     Another story about a woman occurred two days before Passover when the chief priests were plotting to arrest Jesus. Jesus was at a meal at a house of Simon the leper. A woman poured an alabaster jar of nard on Jesus’ head. Though onlookers scolded the woman for the waste, Jesus appreciated her kindness. He said, “She has done what she could; she has anointed my body beforehand for its burial. Truly I tell you, wherever the good news is proclaimed in the whole world, what she has done will be told in remembrance of her” (Mk. 14:8-9) Three paragraphs later in Mark’s gospel we read of the institution of the Eucharist.

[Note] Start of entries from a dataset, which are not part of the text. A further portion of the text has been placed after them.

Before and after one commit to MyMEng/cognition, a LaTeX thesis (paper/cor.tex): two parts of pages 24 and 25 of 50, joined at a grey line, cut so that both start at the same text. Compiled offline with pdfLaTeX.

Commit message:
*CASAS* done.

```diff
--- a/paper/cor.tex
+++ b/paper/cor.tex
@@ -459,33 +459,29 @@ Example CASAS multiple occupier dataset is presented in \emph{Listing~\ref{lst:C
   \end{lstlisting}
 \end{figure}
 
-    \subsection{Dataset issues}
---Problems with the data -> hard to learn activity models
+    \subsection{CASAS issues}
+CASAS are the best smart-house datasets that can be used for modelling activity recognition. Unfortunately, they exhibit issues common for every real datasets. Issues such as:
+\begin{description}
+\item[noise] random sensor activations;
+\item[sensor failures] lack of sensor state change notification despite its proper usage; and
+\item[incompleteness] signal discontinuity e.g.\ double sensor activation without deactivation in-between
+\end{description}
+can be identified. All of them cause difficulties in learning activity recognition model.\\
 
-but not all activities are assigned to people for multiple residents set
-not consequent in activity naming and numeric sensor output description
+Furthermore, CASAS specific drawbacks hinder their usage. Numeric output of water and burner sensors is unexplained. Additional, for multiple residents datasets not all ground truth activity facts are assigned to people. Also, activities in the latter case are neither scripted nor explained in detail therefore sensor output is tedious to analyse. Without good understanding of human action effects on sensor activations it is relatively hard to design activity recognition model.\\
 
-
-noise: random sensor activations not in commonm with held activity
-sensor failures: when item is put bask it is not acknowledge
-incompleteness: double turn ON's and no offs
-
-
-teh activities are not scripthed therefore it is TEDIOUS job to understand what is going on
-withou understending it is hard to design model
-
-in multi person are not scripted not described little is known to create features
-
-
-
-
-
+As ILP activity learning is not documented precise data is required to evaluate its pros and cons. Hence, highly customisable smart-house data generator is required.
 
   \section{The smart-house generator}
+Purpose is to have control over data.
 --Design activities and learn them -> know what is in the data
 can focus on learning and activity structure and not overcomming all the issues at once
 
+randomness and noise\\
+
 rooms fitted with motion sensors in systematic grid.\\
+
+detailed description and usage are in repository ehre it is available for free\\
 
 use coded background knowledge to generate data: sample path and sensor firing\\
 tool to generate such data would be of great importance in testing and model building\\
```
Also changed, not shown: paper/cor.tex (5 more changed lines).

Unlike the institution of the Eucharist in Luke that includes “Do this in remembrance of me” there is no request about remembering Jesus in Mark’s gospel. Instead the reader is asked to remember the deed of the woman. Service and Eucharist are inseparable, as seen again in John’s gospel when there is no record of the institution of the Eucharist; instead we read about humble service in washing feet.

     You are probably missing the reception of the Eucharist, along with your parish family. As you pray a spiritual communion, consider ways to be of service today. Those acts are inseparable from the Eucharist, for you and the recipient are an extension of Jesus Chris the Lord. We are all the Body of Christ. Amen.

I live in a house with three other Sisters of Notre Dame. One is a teacher who right now is meeting a math group on line. Two other Sisters are making protective masks. I am sitting here hoping to send a blog that will keep up spirits in a time of isolation and buoy hope in a scary time.

In Tuesdays with Morrie Morrie Schwartz writes: “Devote yourself to loving others, devote yourself to your community around you, and devote yourself to creating something that gives you meaning and purpose.” This is the kind of devotion that surrounds me: dedicated teaching, protecting first-responders, and writing blogs that give me purpose. In addition, our small community meets daily for prayer and fun. 

In a book by Harold Ivan Smith titled A B C’s of Healthy Grieving one gentleman writes “I want, at least, to be in places where joy is happening. Then, if there are any extras, I can take a ‘doggybag’ full of joy home with me for tomorrow.” 

Give someone some joy today, so that they will have a doggy bag for tomorrow.

We’ve all heard “When life hands you lemons, make lemonade.” Dick Ryan uses a different image: “Suffering can be like a grain of sand in an oyster; it can create a magnificent pearl.”

I can’t hear the word “pearl” without thinking of John Steinbeck’s The Pearl. Even teaching the novel for the twelfth time, I am continually fascinated by the many layers of the word “pearl” with all its lovely and ugly connotations.

     The pandemic has caused a tsunami of suffering. Yet it is my hope that the pandemic can create a magnificent pearl. With prayer and good will our global village can learn that our present modes of living are not sustainable. We need to reverse global warming. We need to flatten the curve not only of COVID19 but of economic inequality. The extra care given to the elderly may lessen the ageism that creeps into our culture. The news has heightened the plight of the homeless, making us more aware of all their needs, starting with a roof over their heads.

     It is my hope that goodness, systemic change, care for our planet and one another will be more contagious than the virus. How terrible it would be if we let our present suffering not be transformed into pearls.